Stat Person: *walks away, shaking head*
4 of 5 people found the following review helpful
on January 4, 2012
Really, this book is two books. The first is an academic criticism of how the Sabermetric community has gone off the deep end in their use to advanced data to try to predict and simulate baseball outcomes. The second is diary of the 2009 season from the perspective of two Red Sox fans of why the game of baseball is unique and wonderful...but Tim Kurkjian, George Will or Bob Costas, they are not.
Half of this book is written as criticism of using a Social Science approach in studying baseball. Unlike books written by baseball "lifers" like John Scherholtz's Built to Win, which praises tobacco-stained, traditional methods and scouting...This criticism from two academics looked promising. Their attack of the collection and classification methods used to input data in advanced fielding metrics has merit. But those who create and use these methods, don't claim their new tools are infallible, they are just trying to bring more information in a game of uncertainty and incomplete information...Bill James, the Godfather of this movement states as such, to paraphrase "Just because a new metric isn't perfect, doesn't mean we should stop trying to search for more knowledge." The discussion of the LaRussization of the bullpen and how even Sabermetrically inclined GMs have to designate an established closer is also worthwhile.

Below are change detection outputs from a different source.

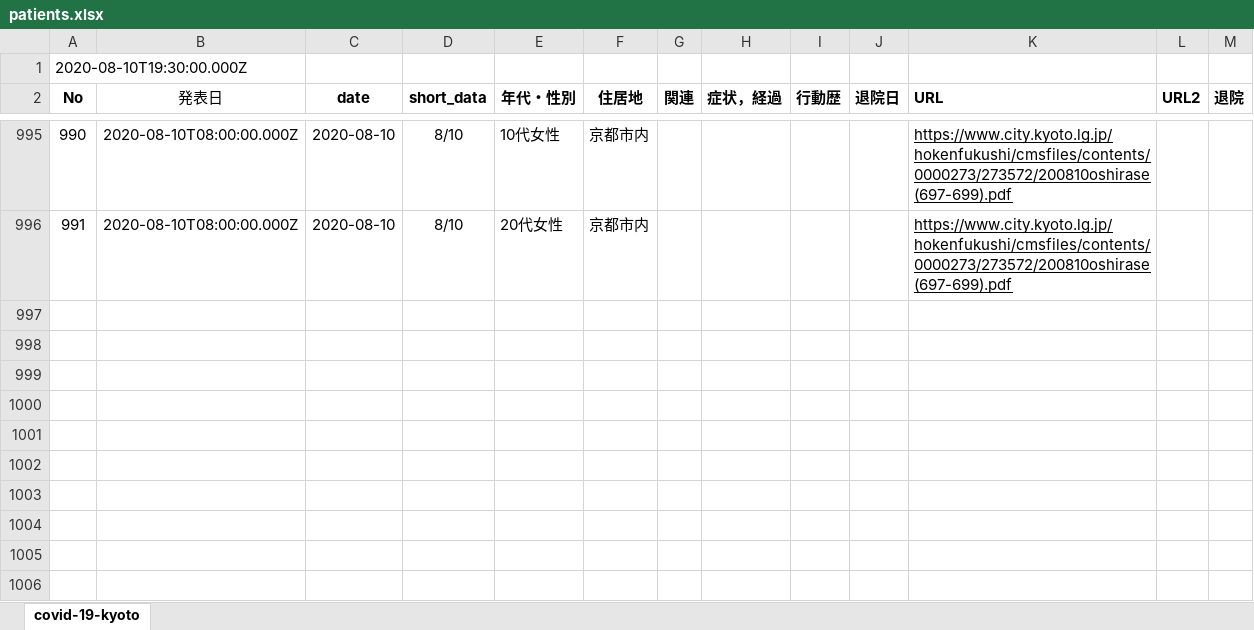
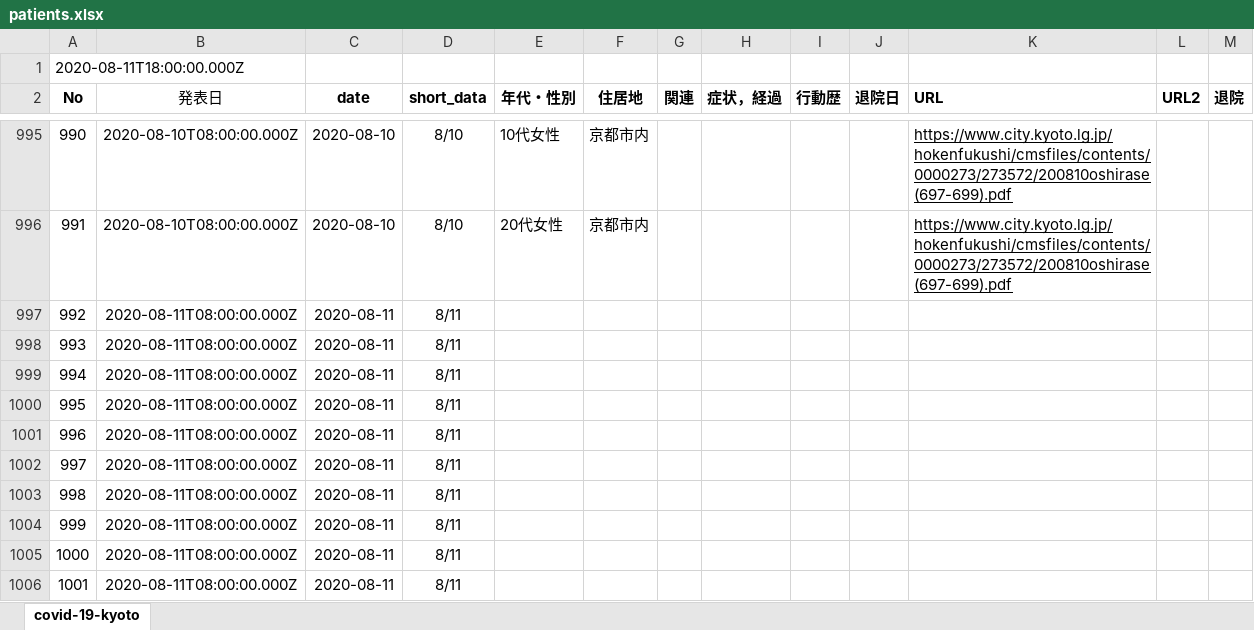
Before and after one commit to stop-covid19-kyoto/covid19kyoto-scraping, an Excel workbook: patients.xlsx, sheet covid-19-kyoto, drawn as a sheet; only a part is shown, gaps mark what is left out; values as stored, in another font and other column widths than the file's, no borders; charts and pictures not drawn; the diff names each change by its address in the sheet, - before the commit and + after, or states it on an @@ line.

```diff
--- a/patients.xlsx (sheet covid-19-kyoto)
+++ b/patients.xlsx (sheet covid-19-kyoto)
@@ column A (No) renumbered in row 1 @@
+row 997: 992 | 2020-08-11T08:00:00.000Z | 2020-08-11 | 8/11
+row 998: 993 | 2020-08-11T08:00:00.000Z | 2020-08-11 | 8/11
+row 999: 994 | 2020-08-11T08:00:00.000Z | 2020-08-11 | 8/11
+row 1000: 995 | 2020-08-11T08:00:00.000Z | 2020-08-11 | 8/11
+row 1001: 996 | 2020-08-11T08:00:00.000Z | 2020-08-11 | 8/11
+row 1002: 997 | 2020-08-11T08:00:00.000Z | 2020-08-11 | 8/11
+row 1003: 998 | 2020-08-11T08:00:00.000Z | 2020-08-11 | 8/11
+row 1004: 999 | 2020-08-11T08:00:00.000Z | 2020-08-11 | 8/11
+row 1005: 1000 | 2020-08-11T08:00:00.000Z | 2020-08-11 | 8/11
+row 1006: 1001 | 2020-08-11T08:00:00.000Z | 2020-08-11 | 8/11
```
Also changed, not shown: 3 other files.
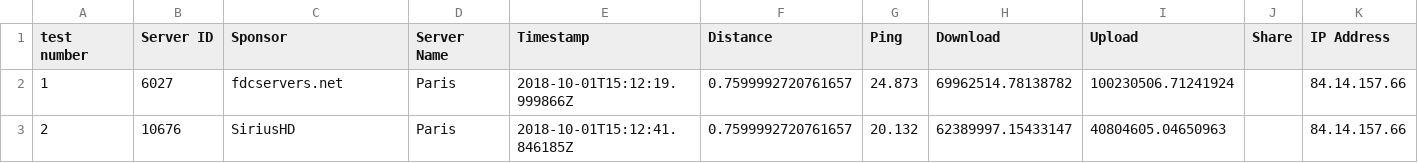
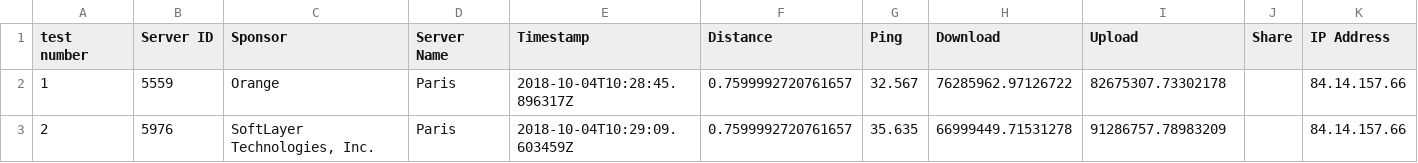
Before and after one commit to theogrillat/electron-graph, a CSV file: data/test.csv, drawn as a sheet.

Commit message:
fonction vidange du fichier test.csv

```diff
--- a/data/test.csv
+++ b/data/test.csv
@@ -1,3 +1,3 @@
 test number,Server ID,Sponsor,Server Name,Timestamp,Distance,Ping,Download,Upload,Share,IP Address
-1,6027,fdcservers.net,Paris,2018-10-01T15:12:19.999866Z,0.7599992720761657,24.873,69962514.78138782,100230506.71241924,,84.14.157.66
-2,10676,SiriusHD,Paris,2018-10-01T15:12:41.846185Z,0.7599992720761657,20.132,62389997.15433147,40804605.04650963,,84.14.157.66
+1,5559,Orange,Paris,2018-10-04T10:28:45.896317Z,0.7599992720761657,32.567,76285962.97126722,82675307.73302178,,84.14.157.66
+2,5976,"SoftLayer Technologies, Inc.",Paris,2018-10-04T10:29:09.603459Z,0.7599992720761657,35.635,66999449.71531278,91286757.78983209,,84.14.157.66
```
Also changed, not shown: 1 other file.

Yes, we get it...baseball, sports, like the weather is unpredictable. But to close your eyes to new avenues of information, technology and data, the authors instead suggest an approach that would be akin to saying that all meteorologists should just embrace the uncertainty of the weather and not try to find scientific trends, reasoning, technology and analysis and just give limited forecasts.
Also, to many Sabermetrically inclined baseball fans, they lose a lot of credibility when there are glaring errors in the book...There are plenty mistakes in the book that an editor or baseball fan would notice. For instance, The Detroit Tigers did not win the 2006 World Series...St. Louis did. Also while attacking Jeremy Brown, the pot-bellied catcher that Billy Beane coveted in Moneyball, he didn't go to Arizona State as they stated, he was the catcher for Alabama.
Their diary, musings and observations of the 2009 season amounts to fodder that you could find in average baseball blog.
Overall, you want a well-written book about baseball..this is not it. So to the casual fan or causal reader..save your time. If you are a well-educated fan who regularly plays Fantasy Baseball and spends plenty of time pouring over WAR, VORP and UZR numbers, this is worth your time, so that you can properly understand the applicability and limitations of data. Also this will help you carve out good counter-arguments to those who have Dinosaur-like resistance to Sabermetrics.
38 of 57 people found the following review helpful
on March 13, 2011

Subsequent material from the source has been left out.